The seniors who use the track, meanwhile, say there is no problem and want the building to remain open.

“I don’t feel like my granddaughter is in danger because I don’t feel like it’s our senior citizens who are up there watching our kids,” Shirley Knuth told school board members and the crowd.

She suggested installing cameras or screens to block the walkers’ view of the children to help ease parents’ worries.

“If parents are concerned about us watching their children,” she said, “then there ought to be some other way to do it besides kicking us out.”

The new walking track and fitness studios at the school, completed last month as part of a bond issue approved by voters in 2012, are leased by the Mulvane Recreation Commission. The facilities, at 441 SE Louis Drive in Mulvane, have separate entrances staffed by recreation commission employees, and members do not have access to the gymnasium or other parts of the school during the school day.

Only senior citizens – people 55 and older – can use the elevated walking track, which overlooks the gymnasium, during school hours.

Forty-one seniors have used the facility through Tuesday, MRC director Tricia Human told the crowd during Thursday’s meeting. There are on average 17 walkers a day, she said. Their average age is 77.

Others attend fitness classes held during school hours. Their average ages generally were in the 60s, Human said.

In an interview with The Eagle before Thursday’s meeting, Tom Keil, director of communication for the Mulvane district, said he felt the arrangement is “a safe situation.”

“With the nature of the times that we live in, we do need to be aware of who is entering our buildings, regardless of whether that’s visitors, parents, grandparents or senior citizens,” he said. But the track and studios are “separate and secure.”

The two studios, which have exercise equipment and space for fitness classes, double as the school’s storm shelter. They hold 520 people, Keil said; Mulvane Grade School has about 400 students and staff members.

But Monica Cross said that she and many other parents didn’t know the track and work-out rooms would be used by the public during the school day until the facility was completed last month. An announcement inviting the public to an open house said senior citizens would be allowed on the walking track from 7:15 a.m. to 3:30 p.m.

“We have an extremely huge safety concern,” said Cross, a parent of three elementary-age children in Mulvane.

“Parents were told it would be used (by the public) during non-school hours” only, Cross said. “I just feel like we were completely lied to.”

Cross said information given to parents during the bond campaign seemed to imply the public would have access to the gymnasium and other facilities only during non-school hours.

The ballot question in May 2012 did not note any lease agreement with the Mulvane Recreation Commission. According to the ballot, the district proposed to “construct, equip and furnish a new educational facility to be connected by corridor to the existing Mulvane Grade School facility to create a gymnasium, classroom areas to also double as storm shelter areas, an indoor walking track, restrooms and other support facilities.”

Keil, however, said nearly a year of discussions and meetings leading up to the $13.4 million bond issue vote made clear that the grade school gym, track and fitness studios would be a “shared facility.”

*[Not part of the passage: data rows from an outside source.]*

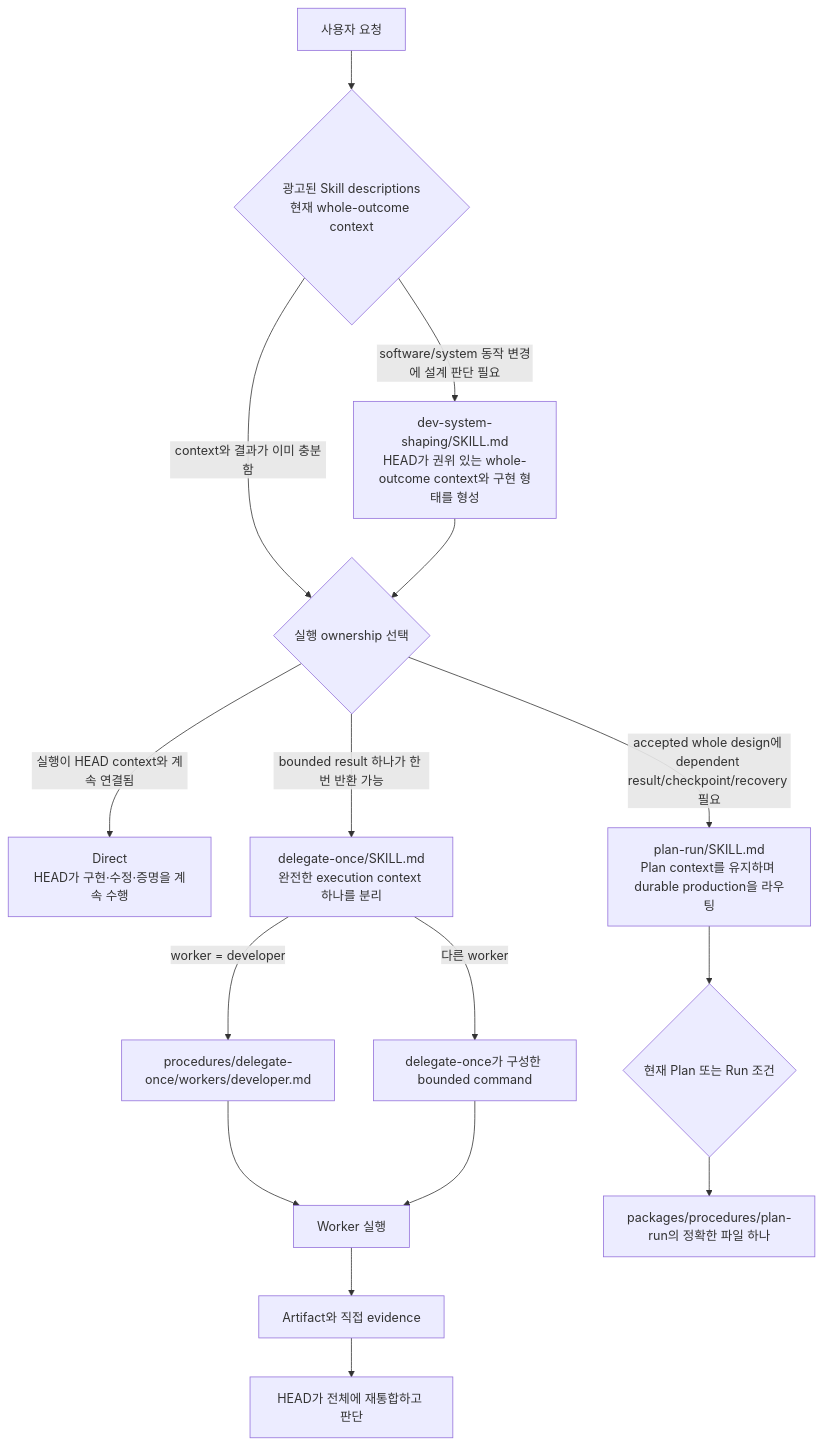
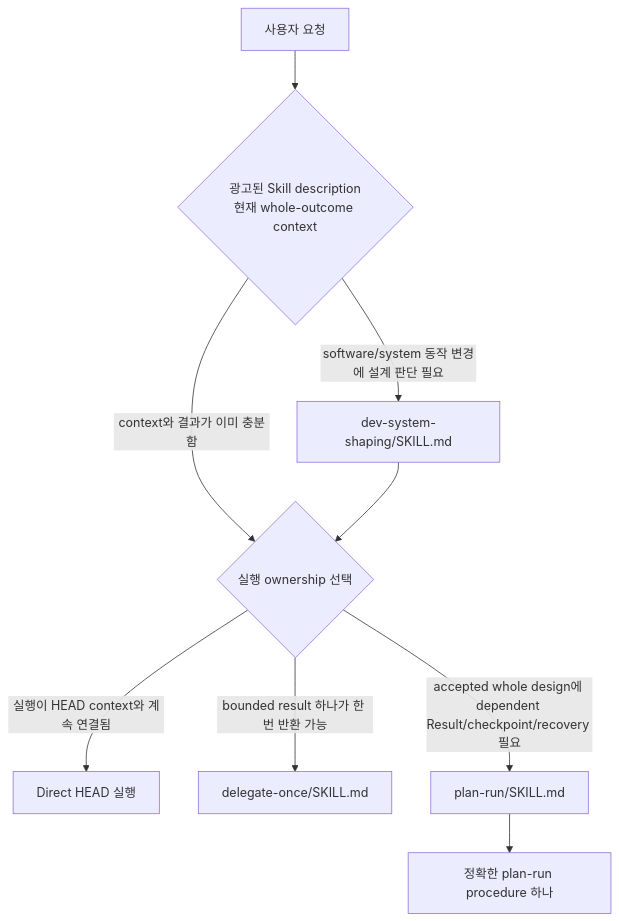
Before and after one commit to Won6314/head-agent-core: the first of 2 diagrams in packages/core/theory/context-management/ko/instruction-routing-map.md, drawn with Mermaid. The commit also changed other lines of this file and 102 other files, not shown here.

````diff
--- a/packages/core/theory/context-management/ko/instruction-routing-map.md
+++ b/packages/core/theory/context-management/ko/instruction-routing-map.md
@@ -24,22 +22,11 @@
 ```mermaid
 flowchart TD
-    R["사용자 요청"] --> S{"광고된 Skill descriptions<br/>현재 whole-outcome context"}
-
-    S -->|"software/system 동작 변경에 설계 판단 필요"| DS["dev-system-shaping/SKILL.md<br/>HEAD가 권위 있는 whole-outcome context와 구현 형태를 형성"]
+    R["사용자 요청"] --> S{"광고된 Skill description<br/>현재 whole-outcome context"}
+    S -->|"software/system 동작 변경에 설계 판단 필요"| DS["dev-system-shaping/SKILL.md"]
     S -->|"context와 결과가 이미 충분함"| M{"실행 ownership 선택"}
     DS --> M
-
-    M -->|"실행이 HEAD context와 계속 연결됨"| DIRECT["Direct<br/>HEAD가 구현·수정·증명을 계속 수행"]
-
-    M -->|"bounded result 하나가 한 번 반환 가능"| ONCE["delegate-once/SKILL.md<br/>완전한 execution context 하나를 분리"]
-    ONCE -->|"worker = developer"| DEV["procedures/delegate-once/workers/developer.md"]
-    ONCE -->|"다른 worker"| CONTRACT["delegate-once가 구성한 bounded command"]
-    DEV --> WORKER["Worker 실행"]
-    CONTRACT --> WORKER
-    WORKER --> RETURN["Artifact와 직접 evidence"]
-    RETURN --> INTEGRATE["HEAD가 전체에 재통합하고 판단"]
-
-    M -->|"accepted whole design에 dependent result/checkpoint/recovery 필요"| PLAN["plan-run/SKILL.md<br/>Plan context를 유지하며 durable production을 라우팅"]
-    PLAN --> CURRENT{"현재 Plan 또는 Run 조건"}
-    CURRENT --> PROCEDURE["packages/procedures/plan-run의 정확한 파일 하나"]
+    M -->|"실행이 HEAD context와 계속 연결됨"| DIRECT["Direct HEAD 실행"]
+    M -->|"bounded result 하나가 한 번 반환 가능"| ONCE["delegate-once/SKILL.md"]
+    M -->|"accepted whole design에 dependent Result/checkpoint/recovery 필요"| PLAN["plan-run/SKILL.md"]
+    PLAN --> PROCEDURE["정확한 plan-run procedure 하나"]
 ```
````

“I think the committee members would tell you that from the beginning it was communicated that it would be a multi-use facility,” he said.

A slide show presentation about the bond in 2012 noted that the district planned to “collaborate with Mulvane Recreation Center to share gym/walking track” at the grade school, though it did not specify before, during or after school.

Cross said she and other parents who have voiced concerns have no problem with senior citizens or others using the track before or after school. But allowing any public access during the school day puts children at risk, she said.

“They’re saying it’s fine, it’s not a big deal. But we feel like they already have a concern if they’re limiting the use to senior citizens,” Cross said.

“There could be pedophiles, sexual predators, shooters – I mean, look at Sandy Hook,” she said, referring to a mass shooting at a school in Newtown, Conn., in December 2012.

That incident prompted many public school districts, including Wichita, to re-evaluate crisis plans and upgrade security in school buildings. In November, the Wichita school board voted to close a public library branch inside Colvin Elementary School, citing security concerns.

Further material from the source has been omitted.